The villains, for their part, just as often come to a messy end. Janos Slynt, is the former Commander of the City Watch in King’s Landing and a brother in the Night’s Watch, and doesn’t shrink from the worst crimes, including stabbing sucklings to death. When Ned Stark intends to depose Joffrey, Slynt betrays him, leading to Ned’s execution, and the wars that follow. In reward the Lannisters make him a lord and give him Harrenhal.
Later, Tyrion Lannister exiles Slynt to the Night’s Watch, where we learn that in addition to being a scheming and plotting backstabber and murderer, Slynt is a coward.
His moment of truth comes when, in the aftermath of the wildlings’ siege of Castle Black, Jon Snow is unexpectedly elected Lord Commander. Slynt, apparently counting on Jon’s adversary Alliser Thorne to back him up and mount a rebellion, defies Jon’s direct orders, and when Jon explicitly asks him whether he is refusing to obey him, tells him he can “stick his orders up his bastard arse”.
Without a moment’s hesitation, Snow orders the Brothers to take Slynt outside. In the quick action that follows, Slynt, aghast that Thorne, for reasons not yet clear, does not act to save him, briefly maintains his defiance, but, made to kneel on the scaffold as Jon wields his sword, breaks down and apologizes and begs pitifully for mercy. As Slynt whimpers “I’m afraid! I’ve always been afraid!”, Jon Snow momentarily hesitates, but then resolutely swings. Slynt, facing down, doesn’t see the actual blow coming, and in a split second, his head is sliced clean from his body.
The viewer sees all this in trademark graphic GoT detail. You are left reeling at the swiftness of it, the finality of it, the utter irrevocability of it. Slynt is out of the picture for ever. Jon Snow, whom we know as a principled, good character, does show, when he actually commits the deed, an expression of aggression. Whether it is inherent in the act of beheading someone that one must suppress all compassion and pity (presumably it is, yet I and you, the reader of this post, whoever you are, can – presumably – only speculate), or if, now that it is righteous, lawful and justified, Jon is simultaneously, in his intent, avenging his father’s death in the most scriptural way, we don’t know. What we do know is that Jon has to do it. He has no choice. In a violent and unstable world he is the new commander of a military outpost, manned by former outcasts and hardened criminals, there is no alternative than to deal Slynt swift death. He, Slynt and the rest of them are in it for life – there is no option for exile or any such softer option.
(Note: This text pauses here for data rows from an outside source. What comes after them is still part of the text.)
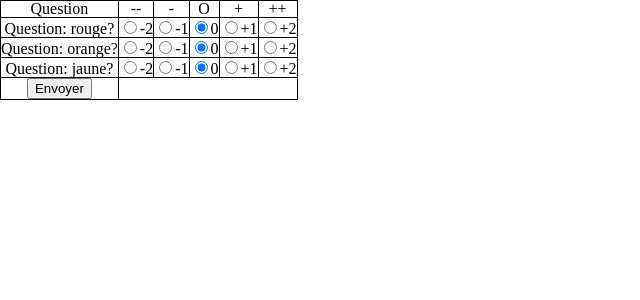
After one commit to FuryLucky/Lab201, a PHP site: page /views/front/personality_test.php in a window 1280 px wide. The commit adds this page. Shown: the top 300 px of the page, without its empty margins (0-640 px from the left). Run offline with PHP 8.4, Linux system fonts and the light colour scheme.

Commit message:
test personality

```diff
--- a/app.php
+++ b/app.php
@@ -9,13 +9,9 @@ define('DB_PASSWORD', '');
 define('DB_DBNAME', 'NOM_A_DEFINIR');
 
 # autoloader => Relis les fichiers
-// require_once __DIR__ . '/library/helpers.php';
-// require_once __DIR__ . '/model/insert_spend_model.php';
-// require_once __DIR__ . '/model/spend_model.php';
-// require_once __DIR__ . '/model/user_spends_model.php';
-// require_once __DIR__ . '/model/user_model.php';
 require __DIR__.'/controllers/back_controller.php';
 require __DIR__.'/controllers/front_controller.php';
+require __DIR__ . '/models/perso_result_model.php';
 
 # request => Requête serveur
 $uri = parse_url($_SERVER['REQUEST_URI'], PHP_URL_PATH);
--- a/controllers/back_controller.php
+++ b/controllers/back_controller.php
@@ -1,3 +1,7 @@
 <?php
 
 #Toutes les function pour le traitement de données
+function personality_test() {
+
+	$result = get_result();
+}
--- a/controllers/front_controller.php
+++ b/controllers/front_controller.php
@@ -6,3 +6,8 @@ function index() {
     // Va chercher le contenu de auth.php => affichage
     include __DIR__.'/../views/front/auth.php';
 }
+
+function perso_test() {
+
+	include __DIR__.'/../views/front/personality_test.php';
+}
--- a/views/front/auth.php
+++ b/views/front/auth.php
@@ -10,7 +10,7 @@
 <!-- ******************** Page d'Accueil ******************** -->
 <!-- ******************************************************** -->
 
-<?php include  __DIR__ . '/../partials/nav.php'; ?>
+<?php include  __DIR__ . '/../partials/nav.html'; ?>
 
 <!-- ob_get_clean -> récupere les octets dans la mémoire tampon et les mets dans une variable | echo pour l'afficher -->
 <?php $content = ob_get_clean(); ?>
--- /dev/null
+++ b/views/front/personality_test.php
@@ -0,0 +1,56 @@
+<?php ob_start(); ?>
+
+
+
+<!-- ******************************************************** -->
+<!-- ************************* Page ************************* -->
+<!-- ******************************************************** -->
+<div class="page">
+
+	<form method="post" action="/result">
+		<table>
+			<tr>
+				<td>Question</td>
+				<td>--</td>
+				<td>-</td>
+				<td>O</td>
+				<td>+</td>
+				<td>++</td>
+			</tr>
+			<tr class="q_1">
+				<td><p>Question: rouge?</p></td>
+				<td><input type="radio" name="question_1" value="-2">-2</td>
+				<td><input type="radio" name="question_1" value="-1">-1</td>
+				<td><input type="radio" name="question_1" value="0" checked>0</td>
+				<td><input type="radio" name="question_1" value="1">+1</td>
+				<td><input type="radio" name="question_1" value="2">+2</td>
+			</tr>
+			<tr class="q_2">
+				<td><p>Question: orange?</p></td>
+				<td><input type="radio" name="question_2" value="-2">-2</td>
+				<td><input type="radio" name="question_2" value="-1">-1</td>
+				<td><input type="radio" name="question_2" value="0" checked>0</td>
+				<td><input type="radio" name="question_2" value="1">+1</td>
+				<td><input type="radio" name="question_2" value="2">+2</td>
+			</tr>
+			<tr class="q_3">
+				<td><p>Question: jaune?</p></td>
+				<td><input type="radio" name="question_3" value="-2">-2</td>
+				<td><input type="radio" name="question_3" value="-1">-1</td>
+				<td><input type="radio" name="question_3" value="0" checked>0</td>
+				<td><input type="radio" name="question_3" value="1">+1</td>
+				<td><input type="radio" name="question_3" value="2">+2</td>
+			</tr>
+			<tr>
+				<td>
+					<input type="submit" value="Envoyer">
+				</td>
+			</tr>
+		</table>
+	</form>
+
+</div>
+
+<?php $content = ob_get_clean(); ?>
+
+<?php include __DIR__ . '/../layouts/master.php' ; ?>
--- a/views/layouts/master.php
+++ b/views/layouts/master.php
@@ -9,6 +9,7 @@
 
     <!-- Reset CSS -->
     <link rel="stylesheet" href="/assets/stylesheets/reset.css">
+    <link rel="stylesheet" href="/assets/stylesheets/style.css">
     <!-- CSS Perso -->
 </head>
 <body>
--- /dev/null
+++ b/web/assets/stylesheets/reset.css
@@ -0,0 +1,49 @@
+/* http://meyerweb.com/eric/tools/css/reset/
+   v2.0 | 20110126
+   License: none (public domain)
+*/
+
+html, body, div, span, applet, object, iframe,
+h1, h2, h3, h4, h5, h6, p, blockquote, pre,
+a, abbr, acronym, address, big, cite, code,
+del, dfn, em, img, ins, kbd, q, s, samp,
+small, strike, strong, sub, sup, tt, var,
+b, u, i, center,
+dl, dt, dd, ol, ul, li,
+fieldset, form, label, legend,
+table, caption, tbody, tfoot, thead, tr, th, td,
+article, aside, canvas, details, embed,
+figure, figcaption, footer, header, hgroup,
+menu, nav, output, ruby, section, summary,
+time, mark, audio, video {
+	margin: 0;
+	padding: 0;
+	border: 0;
+	font-size: 100%;
+	font: inherit;
+	vertical-align: baseline;
+}
+
+/* HTML5 display-role reset for older browsers */
+article, aside, details, figcaption, figure,
+footer, header, hgroup, menu, nav, section {
+	display: block;
+}
+body {
+	line-height: 1;
+}
+ol, ul {
+	list-style: none;
+}
+blockquote, q {
+	quotes: none;
+}
+blockquote:before, blockquote:after,
+q:before, q:after {
+	content: '';
+	content: none;
+}
+table {
+	border-collapse: collapse;
+	border-spacing: 0;
+}
--- /dev/null
+++ b/web/assets/stylesheets/style.css
@@ -0,0 +1,4 @@
+table, tr, td{
+	border: 1px solid black;
+	text-align: center;
+}
```
Also changed, not shown: models/perso_result_model.php (added, +9 -0 lines), views/partials/nav.html (+1 -13 lines), web/index.php (+6 -2 lines).
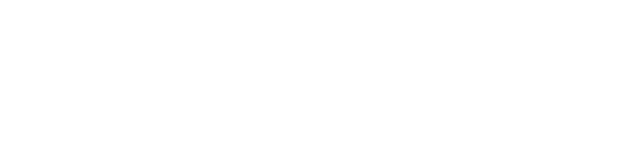
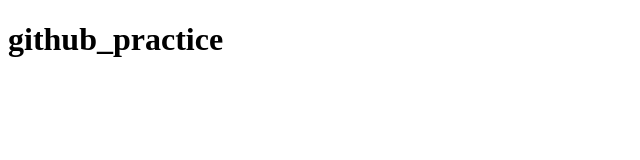
Before and after one commit to peggyserena/git_practice, a plain HTML site: page index.html in a window 1280 px wide. Shown: the whole page, without its empty margins (0-640 px from the left). Drawn offline with Linux system fonts and the light colour scheme.

Commit message:
modified index.html

```diff
--- a/index.html
+++ b/index.html
@@ -6,5 +6,7 @@
     <meta name="viewport" content="width=device-width, initial-scale=1.0" />
     <title>github_practice</title>
   </head>
-  <body></body>
+  <body>
+    <h1>github_practice</h1>
+  </body>
 </html>
```
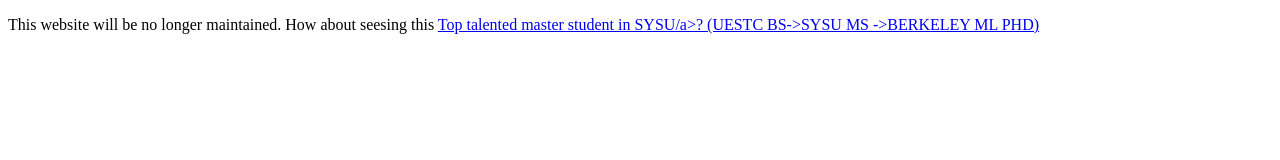
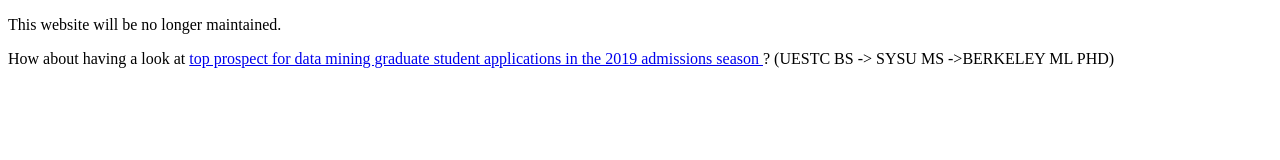
Before and after one commit to Mid-Push/Mid-Push.github.io, a plain HTML site: page index.html in a window 1280 px wide. Drawn offline with Linux system fonts and the light colour scheme.

Commit message:
Update index.html

```diff
--- a/index.html
+++ b/index.html
@@ -2,7 +2,12 @@
 <html>
 <body>
 
-<p>This website will be no longer maintained. How about seesing this  <a href="https://smartyfh.com/"> Top talented master student in SYSU/a>? (UESTC BS->SYSU MS ->BERKELEY ML PHD) </p>
+<p>This website will be no longer maintained. </p>
+
+ <p>
+How about having a look at
+ <a href="https://smartyfh.com/">  top prospect for data mining graduate student applications in the 2019 admissions season </a>? (UESTC BS -> SYSU MS ->BERKELEY ML PHD)
+ </p>
 
 </body>
 </html>
```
What this powerful scene demonstrates is that there are legal and political situations where it is unavoidable to take the life of another – not for the sake of revenge, or mere tradition, but out of existential necessity. There is, morally speaking, no blood on Jon Snow’s hands. He has committed no sin – he has done the right thing.